Front-end code change data:
--------------------

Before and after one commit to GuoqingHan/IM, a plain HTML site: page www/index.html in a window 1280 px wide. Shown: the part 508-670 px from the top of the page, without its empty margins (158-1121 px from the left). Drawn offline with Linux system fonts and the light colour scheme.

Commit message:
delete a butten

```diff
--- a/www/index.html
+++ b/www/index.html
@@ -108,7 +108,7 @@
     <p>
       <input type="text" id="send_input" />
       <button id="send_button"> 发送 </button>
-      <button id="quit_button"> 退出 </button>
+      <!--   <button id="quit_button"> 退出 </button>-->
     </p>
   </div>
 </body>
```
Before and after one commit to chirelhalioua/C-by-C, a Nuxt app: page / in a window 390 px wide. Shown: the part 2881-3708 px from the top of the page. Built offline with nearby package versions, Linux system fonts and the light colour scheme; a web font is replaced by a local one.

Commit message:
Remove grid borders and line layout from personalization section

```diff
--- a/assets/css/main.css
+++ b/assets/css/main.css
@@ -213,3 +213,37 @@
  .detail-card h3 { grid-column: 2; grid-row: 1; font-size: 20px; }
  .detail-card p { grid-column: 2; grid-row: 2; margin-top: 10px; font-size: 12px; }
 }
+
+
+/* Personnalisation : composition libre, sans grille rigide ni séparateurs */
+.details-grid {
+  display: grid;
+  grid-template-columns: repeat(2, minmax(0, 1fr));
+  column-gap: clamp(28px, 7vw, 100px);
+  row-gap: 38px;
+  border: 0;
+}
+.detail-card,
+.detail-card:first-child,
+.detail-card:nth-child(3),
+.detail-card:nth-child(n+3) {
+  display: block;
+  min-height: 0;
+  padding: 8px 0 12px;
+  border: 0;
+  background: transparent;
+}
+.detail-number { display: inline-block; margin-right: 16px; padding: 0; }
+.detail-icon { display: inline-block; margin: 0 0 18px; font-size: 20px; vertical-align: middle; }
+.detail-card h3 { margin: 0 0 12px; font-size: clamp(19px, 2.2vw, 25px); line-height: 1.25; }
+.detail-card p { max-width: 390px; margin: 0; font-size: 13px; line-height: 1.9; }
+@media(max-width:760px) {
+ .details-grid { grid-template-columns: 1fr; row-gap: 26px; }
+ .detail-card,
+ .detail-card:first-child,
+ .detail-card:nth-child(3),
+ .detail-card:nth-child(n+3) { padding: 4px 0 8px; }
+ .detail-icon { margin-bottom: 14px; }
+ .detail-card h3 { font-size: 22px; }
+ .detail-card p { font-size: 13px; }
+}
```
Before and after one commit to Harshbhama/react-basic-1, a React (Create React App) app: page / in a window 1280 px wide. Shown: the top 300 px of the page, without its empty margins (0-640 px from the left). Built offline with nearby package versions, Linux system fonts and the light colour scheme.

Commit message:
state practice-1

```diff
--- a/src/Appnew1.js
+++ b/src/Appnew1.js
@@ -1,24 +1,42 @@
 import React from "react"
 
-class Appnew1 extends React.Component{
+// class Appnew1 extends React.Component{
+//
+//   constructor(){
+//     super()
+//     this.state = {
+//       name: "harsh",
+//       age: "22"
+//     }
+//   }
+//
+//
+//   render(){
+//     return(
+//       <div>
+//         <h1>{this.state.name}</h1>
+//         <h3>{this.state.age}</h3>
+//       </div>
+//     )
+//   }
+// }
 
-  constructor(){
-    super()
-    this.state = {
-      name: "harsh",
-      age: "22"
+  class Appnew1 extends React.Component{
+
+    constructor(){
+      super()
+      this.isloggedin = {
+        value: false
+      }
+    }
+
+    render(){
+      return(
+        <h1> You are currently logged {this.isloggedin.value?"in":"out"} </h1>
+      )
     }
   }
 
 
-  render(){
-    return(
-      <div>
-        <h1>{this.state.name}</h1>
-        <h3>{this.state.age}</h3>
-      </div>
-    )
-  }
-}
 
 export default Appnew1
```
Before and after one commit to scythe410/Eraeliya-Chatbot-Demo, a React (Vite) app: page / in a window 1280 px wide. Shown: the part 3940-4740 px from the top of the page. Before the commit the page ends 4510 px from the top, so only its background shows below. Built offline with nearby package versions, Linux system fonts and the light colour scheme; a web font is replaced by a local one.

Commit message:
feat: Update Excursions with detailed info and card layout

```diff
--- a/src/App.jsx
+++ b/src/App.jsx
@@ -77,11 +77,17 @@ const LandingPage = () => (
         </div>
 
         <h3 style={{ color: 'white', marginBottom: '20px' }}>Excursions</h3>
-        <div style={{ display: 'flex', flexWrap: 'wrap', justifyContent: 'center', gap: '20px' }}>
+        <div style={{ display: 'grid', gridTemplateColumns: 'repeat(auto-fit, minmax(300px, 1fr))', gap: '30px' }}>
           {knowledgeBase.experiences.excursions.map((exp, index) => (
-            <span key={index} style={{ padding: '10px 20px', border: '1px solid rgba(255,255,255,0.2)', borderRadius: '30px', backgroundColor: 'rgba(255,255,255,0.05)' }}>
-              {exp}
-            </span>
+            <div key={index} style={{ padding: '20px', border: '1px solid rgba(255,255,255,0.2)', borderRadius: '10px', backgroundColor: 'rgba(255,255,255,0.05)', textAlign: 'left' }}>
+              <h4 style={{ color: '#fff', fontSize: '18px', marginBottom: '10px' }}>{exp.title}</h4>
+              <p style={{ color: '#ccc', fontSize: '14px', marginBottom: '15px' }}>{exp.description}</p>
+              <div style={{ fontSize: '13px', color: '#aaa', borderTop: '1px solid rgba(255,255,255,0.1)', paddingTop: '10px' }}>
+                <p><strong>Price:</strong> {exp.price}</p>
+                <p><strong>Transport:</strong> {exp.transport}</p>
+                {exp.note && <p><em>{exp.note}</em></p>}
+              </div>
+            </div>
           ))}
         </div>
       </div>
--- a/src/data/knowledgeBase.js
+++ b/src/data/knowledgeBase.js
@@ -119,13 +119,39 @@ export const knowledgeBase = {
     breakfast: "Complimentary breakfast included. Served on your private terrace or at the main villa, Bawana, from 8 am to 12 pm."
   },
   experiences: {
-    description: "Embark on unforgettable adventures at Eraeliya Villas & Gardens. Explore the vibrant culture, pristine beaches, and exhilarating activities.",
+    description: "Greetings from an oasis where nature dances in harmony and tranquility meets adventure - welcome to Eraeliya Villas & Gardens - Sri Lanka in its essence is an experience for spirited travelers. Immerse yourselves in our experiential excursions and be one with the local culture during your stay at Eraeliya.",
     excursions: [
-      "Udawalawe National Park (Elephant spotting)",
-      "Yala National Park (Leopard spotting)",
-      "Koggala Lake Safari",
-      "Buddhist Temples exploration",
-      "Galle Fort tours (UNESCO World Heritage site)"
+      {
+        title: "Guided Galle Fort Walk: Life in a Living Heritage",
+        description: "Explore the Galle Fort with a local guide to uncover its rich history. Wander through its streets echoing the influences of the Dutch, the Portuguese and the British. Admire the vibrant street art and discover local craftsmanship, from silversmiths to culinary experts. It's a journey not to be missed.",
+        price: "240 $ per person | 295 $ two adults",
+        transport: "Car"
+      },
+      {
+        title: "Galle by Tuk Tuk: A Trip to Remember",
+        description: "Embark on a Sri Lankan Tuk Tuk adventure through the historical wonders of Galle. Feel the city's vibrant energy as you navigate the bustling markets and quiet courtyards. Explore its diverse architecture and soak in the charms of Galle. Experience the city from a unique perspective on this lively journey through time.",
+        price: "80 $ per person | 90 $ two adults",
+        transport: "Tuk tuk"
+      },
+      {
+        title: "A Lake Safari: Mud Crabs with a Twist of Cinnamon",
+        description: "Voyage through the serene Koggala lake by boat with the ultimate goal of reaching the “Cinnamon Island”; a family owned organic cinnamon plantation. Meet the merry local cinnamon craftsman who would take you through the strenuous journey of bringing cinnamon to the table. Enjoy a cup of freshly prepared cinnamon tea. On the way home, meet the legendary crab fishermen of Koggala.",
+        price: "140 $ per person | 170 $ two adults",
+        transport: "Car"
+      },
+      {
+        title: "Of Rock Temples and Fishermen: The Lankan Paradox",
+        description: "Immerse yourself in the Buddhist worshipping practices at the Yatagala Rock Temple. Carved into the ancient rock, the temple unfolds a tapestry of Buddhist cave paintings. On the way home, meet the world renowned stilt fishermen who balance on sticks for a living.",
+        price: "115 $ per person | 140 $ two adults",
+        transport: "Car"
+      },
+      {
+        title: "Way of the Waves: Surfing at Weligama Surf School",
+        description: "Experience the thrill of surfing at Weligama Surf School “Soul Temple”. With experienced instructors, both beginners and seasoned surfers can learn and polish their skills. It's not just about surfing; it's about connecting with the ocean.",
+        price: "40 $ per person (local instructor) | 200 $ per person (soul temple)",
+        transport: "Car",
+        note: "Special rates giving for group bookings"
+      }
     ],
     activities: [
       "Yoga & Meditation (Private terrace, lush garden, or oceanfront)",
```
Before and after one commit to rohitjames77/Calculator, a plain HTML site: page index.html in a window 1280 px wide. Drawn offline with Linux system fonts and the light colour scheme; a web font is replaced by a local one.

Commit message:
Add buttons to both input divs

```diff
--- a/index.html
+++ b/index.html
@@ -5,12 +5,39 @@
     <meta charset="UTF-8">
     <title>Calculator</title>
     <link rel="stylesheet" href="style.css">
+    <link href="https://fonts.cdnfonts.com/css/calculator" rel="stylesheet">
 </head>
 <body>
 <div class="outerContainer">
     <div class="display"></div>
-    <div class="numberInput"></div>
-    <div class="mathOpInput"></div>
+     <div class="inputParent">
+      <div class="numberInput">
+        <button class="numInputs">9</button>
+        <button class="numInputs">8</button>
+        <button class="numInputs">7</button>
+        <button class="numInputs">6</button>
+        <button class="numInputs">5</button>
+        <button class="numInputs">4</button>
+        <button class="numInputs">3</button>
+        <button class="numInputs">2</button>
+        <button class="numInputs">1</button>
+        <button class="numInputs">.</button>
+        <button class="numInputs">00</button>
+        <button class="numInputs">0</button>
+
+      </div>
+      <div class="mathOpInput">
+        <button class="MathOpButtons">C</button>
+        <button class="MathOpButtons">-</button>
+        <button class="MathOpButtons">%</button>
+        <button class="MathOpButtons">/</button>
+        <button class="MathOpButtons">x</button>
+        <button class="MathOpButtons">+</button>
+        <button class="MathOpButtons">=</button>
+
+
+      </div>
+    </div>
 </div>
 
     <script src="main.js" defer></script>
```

--------------------

**DIRECTIONS**
Copy each line above that has the word "this".

**OUTPUT**
+//     this.state = {
+//         <h1>{this.state.name}</h1>
+//         <h3>{this.state.age}</h3>
-    this.state = {
+      this.isloggedin = {
+        <h1> You are currently logged {this.isloggedin.value?"in":"out"} </h1>
-        <h1>{this.state.name}</h1>
-        <h3>{this.state.age}</h3>
+        description: "Embark on a Sri Lankan Tuk Tuk adventure through the historical wonders of Galle. Feel the city's vibrant energy as you navigate the bustling markets and quiet courtyards. Explore its diverse architecture and soak in the charms of Galle. Experience the city from a unique perspective on this lively journey through time.",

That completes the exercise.